Pull every line containing "only" from the entries.

-- Material provided follows --

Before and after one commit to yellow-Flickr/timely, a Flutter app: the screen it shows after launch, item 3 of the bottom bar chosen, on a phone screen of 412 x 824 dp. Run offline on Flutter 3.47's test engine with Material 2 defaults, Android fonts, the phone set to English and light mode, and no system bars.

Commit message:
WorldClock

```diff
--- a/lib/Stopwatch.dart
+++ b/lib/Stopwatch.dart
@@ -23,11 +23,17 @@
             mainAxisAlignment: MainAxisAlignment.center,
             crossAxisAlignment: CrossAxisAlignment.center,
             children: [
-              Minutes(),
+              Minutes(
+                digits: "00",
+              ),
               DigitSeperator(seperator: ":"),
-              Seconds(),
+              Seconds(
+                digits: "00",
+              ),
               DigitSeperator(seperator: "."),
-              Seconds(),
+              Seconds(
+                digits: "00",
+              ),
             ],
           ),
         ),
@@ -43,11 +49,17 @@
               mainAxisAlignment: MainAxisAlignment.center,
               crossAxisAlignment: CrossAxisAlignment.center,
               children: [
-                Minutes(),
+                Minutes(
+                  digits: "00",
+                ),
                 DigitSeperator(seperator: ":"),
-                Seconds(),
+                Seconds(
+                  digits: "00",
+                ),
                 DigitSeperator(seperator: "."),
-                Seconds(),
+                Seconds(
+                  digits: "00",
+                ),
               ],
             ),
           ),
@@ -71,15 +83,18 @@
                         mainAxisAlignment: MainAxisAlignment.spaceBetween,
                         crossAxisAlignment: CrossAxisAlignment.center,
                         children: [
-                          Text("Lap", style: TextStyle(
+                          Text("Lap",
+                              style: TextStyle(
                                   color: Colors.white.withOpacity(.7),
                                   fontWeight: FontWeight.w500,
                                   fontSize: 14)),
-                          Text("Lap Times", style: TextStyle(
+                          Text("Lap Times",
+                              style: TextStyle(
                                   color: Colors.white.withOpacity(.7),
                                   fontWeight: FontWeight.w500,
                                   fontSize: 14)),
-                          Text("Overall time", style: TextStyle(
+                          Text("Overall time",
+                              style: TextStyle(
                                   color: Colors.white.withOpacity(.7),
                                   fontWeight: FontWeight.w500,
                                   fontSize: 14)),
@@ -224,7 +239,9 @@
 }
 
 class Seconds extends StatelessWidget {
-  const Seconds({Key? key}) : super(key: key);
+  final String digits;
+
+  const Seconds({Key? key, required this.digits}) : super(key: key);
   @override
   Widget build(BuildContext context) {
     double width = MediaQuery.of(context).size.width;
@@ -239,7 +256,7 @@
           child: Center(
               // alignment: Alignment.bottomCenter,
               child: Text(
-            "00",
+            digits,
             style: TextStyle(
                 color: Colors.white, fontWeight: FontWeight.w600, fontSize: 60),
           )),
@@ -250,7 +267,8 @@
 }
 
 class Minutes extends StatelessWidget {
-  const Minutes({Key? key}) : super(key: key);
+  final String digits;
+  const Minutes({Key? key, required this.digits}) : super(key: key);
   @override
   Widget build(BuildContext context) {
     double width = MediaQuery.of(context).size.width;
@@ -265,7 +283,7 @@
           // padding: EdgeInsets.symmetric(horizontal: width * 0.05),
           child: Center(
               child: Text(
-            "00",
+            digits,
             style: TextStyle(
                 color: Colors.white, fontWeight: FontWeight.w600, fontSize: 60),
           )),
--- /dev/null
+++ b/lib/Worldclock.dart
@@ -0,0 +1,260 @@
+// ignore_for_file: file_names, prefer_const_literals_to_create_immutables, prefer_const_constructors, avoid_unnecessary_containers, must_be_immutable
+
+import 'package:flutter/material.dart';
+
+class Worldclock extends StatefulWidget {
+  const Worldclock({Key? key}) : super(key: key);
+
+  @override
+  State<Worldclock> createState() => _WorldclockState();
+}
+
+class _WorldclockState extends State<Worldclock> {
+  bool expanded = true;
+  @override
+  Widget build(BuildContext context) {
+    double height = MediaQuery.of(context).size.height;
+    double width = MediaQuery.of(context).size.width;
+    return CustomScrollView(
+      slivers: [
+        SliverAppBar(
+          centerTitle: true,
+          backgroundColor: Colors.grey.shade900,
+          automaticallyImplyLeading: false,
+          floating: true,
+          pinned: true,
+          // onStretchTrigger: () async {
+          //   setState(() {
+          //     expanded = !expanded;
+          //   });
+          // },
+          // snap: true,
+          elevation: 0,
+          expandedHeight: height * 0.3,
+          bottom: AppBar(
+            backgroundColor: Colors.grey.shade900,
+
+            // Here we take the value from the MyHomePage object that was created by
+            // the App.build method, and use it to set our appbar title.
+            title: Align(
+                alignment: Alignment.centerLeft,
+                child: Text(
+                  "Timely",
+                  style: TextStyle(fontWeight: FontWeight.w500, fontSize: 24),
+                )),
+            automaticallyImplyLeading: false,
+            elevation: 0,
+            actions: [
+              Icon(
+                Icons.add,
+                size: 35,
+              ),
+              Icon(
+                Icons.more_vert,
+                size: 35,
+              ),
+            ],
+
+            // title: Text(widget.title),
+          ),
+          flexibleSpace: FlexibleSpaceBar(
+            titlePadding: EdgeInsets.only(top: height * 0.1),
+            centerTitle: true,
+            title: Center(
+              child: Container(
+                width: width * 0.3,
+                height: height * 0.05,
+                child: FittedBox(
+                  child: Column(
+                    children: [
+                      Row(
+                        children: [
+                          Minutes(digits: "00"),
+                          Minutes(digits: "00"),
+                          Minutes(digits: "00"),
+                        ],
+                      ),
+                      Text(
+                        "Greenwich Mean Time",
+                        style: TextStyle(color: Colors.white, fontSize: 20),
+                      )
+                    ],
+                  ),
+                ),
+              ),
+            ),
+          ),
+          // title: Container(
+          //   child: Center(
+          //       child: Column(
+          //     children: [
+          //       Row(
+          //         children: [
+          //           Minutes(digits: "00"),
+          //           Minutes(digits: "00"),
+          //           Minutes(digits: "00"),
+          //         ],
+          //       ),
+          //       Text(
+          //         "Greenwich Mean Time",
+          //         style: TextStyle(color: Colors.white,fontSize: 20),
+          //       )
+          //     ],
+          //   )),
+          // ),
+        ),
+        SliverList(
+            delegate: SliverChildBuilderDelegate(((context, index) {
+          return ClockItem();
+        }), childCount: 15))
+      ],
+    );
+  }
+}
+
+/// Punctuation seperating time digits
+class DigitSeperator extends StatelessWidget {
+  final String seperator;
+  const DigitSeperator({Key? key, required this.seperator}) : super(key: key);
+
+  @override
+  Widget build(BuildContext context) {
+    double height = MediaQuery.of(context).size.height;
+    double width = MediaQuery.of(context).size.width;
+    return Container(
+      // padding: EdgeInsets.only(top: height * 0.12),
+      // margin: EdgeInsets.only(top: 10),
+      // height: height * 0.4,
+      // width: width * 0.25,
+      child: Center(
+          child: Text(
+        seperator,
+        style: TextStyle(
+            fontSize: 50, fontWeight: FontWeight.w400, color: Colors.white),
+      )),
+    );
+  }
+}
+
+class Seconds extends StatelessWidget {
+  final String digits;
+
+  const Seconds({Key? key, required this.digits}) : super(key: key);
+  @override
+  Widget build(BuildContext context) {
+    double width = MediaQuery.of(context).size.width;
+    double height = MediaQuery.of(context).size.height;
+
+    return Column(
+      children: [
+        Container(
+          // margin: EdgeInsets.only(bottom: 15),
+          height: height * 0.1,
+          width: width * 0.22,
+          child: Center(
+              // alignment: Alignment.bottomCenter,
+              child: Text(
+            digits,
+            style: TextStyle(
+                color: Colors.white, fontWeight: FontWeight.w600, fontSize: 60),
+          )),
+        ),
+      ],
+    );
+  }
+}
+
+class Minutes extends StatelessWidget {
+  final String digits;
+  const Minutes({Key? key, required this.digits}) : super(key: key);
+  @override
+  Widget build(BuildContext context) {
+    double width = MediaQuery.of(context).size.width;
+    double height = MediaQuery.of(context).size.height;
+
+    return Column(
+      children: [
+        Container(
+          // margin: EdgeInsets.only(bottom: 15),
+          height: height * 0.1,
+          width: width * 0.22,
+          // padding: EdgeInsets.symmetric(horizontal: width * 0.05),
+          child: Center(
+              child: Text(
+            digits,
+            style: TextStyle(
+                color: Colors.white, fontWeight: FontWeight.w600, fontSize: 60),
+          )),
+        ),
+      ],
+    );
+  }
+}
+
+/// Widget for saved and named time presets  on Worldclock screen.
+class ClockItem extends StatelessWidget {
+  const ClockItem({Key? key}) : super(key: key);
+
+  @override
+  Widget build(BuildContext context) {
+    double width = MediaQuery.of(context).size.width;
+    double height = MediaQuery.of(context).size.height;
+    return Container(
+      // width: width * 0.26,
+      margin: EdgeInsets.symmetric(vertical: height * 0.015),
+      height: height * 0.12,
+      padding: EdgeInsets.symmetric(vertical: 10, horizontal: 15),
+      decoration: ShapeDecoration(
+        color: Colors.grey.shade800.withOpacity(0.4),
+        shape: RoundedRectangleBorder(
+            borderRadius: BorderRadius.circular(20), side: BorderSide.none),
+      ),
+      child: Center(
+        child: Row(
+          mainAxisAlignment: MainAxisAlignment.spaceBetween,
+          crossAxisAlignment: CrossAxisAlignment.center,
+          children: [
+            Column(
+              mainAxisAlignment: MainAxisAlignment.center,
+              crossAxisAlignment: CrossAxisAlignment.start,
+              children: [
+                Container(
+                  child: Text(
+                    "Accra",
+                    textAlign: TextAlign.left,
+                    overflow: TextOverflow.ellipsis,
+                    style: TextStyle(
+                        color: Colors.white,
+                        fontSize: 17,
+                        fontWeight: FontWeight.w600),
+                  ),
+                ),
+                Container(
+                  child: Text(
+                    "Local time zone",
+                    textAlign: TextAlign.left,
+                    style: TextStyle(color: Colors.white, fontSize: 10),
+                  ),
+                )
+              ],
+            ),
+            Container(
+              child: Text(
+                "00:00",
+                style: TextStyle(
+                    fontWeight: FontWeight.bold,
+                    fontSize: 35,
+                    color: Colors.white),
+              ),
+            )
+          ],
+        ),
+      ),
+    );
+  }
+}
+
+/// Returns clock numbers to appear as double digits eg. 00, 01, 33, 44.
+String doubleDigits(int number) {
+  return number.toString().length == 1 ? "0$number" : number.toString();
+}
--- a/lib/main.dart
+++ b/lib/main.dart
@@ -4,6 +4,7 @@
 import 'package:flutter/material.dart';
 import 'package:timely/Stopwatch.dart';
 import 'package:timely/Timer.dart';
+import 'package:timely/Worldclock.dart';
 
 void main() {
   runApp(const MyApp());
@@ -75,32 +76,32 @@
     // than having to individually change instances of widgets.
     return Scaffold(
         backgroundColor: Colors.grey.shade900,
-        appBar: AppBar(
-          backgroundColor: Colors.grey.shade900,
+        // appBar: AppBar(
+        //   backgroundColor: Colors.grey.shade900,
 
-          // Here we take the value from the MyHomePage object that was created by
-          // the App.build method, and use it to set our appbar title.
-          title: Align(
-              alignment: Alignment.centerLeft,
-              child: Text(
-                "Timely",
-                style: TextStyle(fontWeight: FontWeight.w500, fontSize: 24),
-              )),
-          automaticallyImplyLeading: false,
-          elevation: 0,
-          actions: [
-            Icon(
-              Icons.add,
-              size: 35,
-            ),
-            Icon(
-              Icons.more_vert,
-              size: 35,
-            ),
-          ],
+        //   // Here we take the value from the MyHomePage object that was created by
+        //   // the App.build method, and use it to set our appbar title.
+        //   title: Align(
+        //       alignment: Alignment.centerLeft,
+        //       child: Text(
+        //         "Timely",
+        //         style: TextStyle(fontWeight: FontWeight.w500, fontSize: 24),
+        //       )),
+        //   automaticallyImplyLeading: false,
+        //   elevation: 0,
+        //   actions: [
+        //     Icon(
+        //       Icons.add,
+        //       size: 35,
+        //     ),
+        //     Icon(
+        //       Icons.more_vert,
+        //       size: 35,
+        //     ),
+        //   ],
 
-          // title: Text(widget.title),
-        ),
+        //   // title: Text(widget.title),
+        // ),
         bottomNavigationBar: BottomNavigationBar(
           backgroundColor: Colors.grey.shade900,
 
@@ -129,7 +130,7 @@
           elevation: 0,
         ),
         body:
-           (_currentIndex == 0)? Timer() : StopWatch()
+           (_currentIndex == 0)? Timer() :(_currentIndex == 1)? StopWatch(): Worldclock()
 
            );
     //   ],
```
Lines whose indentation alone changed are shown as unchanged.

-- Material provided concluded --
-- Material provided follows --

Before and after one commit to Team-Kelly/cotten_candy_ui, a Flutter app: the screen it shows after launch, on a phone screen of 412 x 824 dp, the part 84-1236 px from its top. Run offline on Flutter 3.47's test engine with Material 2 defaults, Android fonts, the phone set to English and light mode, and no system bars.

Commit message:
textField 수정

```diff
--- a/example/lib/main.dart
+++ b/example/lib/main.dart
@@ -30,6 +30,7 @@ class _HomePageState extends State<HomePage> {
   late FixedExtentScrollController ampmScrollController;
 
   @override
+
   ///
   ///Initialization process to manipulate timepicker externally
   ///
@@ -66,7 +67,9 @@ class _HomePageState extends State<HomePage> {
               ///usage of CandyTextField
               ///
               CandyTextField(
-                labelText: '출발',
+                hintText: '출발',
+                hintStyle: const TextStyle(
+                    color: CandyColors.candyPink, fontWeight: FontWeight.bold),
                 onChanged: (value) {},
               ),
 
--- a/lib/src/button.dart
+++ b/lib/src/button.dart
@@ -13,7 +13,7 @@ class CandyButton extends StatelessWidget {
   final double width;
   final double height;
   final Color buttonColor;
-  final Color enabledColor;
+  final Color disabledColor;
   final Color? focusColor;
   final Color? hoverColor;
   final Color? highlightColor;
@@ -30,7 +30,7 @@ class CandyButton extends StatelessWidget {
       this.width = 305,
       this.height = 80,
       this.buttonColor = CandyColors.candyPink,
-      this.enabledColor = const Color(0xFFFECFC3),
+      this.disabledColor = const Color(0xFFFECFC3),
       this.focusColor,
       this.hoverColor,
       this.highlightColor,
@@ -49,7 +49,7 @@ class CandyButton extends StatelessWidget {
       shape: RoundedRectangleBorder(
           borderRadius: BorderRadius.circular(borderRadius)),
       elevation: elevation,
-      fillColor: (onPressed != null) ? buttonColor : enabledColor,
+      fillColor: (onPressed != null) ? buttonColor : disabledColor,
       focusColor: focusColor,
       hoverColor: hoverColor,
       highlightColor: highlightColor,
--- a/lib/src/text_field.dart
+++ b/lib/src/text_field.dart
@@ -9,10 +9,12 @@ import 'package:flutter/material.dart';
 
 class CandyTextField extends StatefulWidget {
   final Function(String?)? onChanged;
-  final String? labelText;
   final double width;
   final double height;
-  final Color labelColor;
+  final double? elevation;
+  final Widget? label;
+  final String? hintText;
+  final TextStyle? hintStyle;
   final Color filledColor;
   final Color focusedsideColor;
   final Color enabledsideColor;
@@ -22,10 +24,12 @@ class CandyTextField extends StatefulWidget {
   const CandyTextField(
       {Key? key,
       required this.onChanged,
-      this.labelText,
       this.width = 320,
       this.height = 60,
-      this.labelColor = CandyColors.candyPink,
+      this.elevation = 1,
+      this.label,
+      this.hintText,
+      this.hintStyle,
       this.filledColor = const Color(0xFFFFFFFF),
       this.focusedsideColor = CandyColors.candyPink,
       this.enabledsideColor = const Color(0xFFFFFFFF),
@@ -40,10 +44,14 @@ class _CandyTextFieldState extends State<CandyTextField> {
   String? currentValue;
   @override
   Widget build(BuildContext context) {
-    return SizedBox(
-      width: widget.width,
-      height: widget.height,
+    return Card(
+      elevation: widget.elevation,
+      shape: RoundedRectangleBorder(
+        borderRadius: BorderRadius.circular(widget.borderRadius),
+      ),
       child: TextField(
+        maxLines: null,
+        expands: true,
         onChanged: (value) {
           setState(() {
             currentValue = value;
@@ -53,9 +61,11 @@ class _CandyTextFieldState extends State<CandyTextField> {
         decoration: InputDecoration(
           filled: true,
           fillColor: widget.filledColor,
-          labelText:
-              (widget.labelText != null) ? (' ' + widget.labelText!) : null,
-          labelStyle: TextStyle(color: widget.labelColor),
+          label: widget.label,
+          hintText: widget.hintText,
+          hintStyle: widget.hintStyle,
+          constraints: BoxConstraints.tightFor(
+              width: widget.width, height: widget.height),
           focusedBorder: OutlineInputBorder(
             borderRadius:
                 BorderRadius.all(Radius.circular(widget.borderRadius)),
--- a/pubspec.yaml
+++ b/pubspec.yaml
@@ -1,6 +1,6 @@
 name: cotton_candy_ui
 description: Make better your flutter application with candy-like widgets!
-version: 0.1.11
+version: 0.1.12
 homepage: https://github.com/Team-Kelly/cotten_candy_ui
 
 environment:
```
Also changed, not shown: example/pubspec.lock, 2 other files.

-- Material provided concluded --
-- Material provided follows --

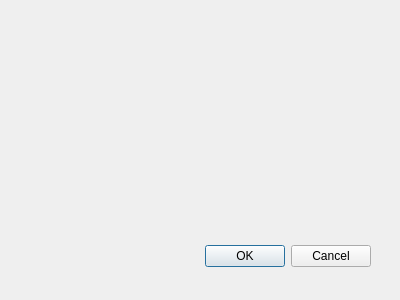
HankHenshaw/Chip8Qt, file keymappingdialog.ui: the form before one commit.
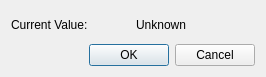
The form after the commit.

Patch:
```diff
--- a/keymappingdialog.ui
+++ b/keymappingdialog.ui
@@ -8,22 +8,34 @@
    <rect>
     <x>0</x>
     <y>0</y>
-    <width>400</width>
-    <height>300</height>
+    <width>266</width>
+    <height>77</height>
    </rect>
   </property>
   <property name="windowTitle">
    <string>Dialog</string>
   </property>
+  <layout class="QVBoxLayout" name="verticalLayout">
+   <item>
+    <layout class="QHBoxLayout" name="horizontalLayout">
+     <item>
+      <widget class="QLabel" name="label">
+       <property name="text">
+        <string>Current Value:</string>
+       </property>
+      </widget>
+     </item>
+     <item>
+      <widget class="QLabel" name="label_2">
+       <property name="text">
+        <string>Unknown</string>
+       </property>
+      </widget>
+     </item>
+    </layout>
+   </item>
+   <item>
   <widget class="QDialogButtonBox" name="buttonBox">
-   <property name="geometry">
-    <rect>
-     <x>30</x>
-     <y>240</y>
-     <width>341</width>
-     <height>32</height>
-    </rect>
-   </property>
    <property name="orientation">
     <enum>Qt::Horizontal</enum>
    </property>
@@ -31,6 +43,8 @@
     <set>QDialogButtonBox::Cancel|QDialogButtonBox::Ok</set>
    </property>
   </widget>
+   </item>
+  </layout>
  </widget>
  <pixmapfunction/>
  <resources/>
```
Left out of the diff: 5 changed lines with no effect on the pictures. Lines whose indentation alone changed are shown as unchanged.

-- Material provided concluded --

— Answer box —
+            titlePadding: EdgeInsets.only(top: height * 0.1),
+      // padding: EdgeInsets.only(top: height * 0.12),
+      // margin: EdgeInsets.only(top: 10),
+          // margin: EdgeInsets.only(bottom: 15),
+          // margin: EdgeInsets.only(bottom: 15),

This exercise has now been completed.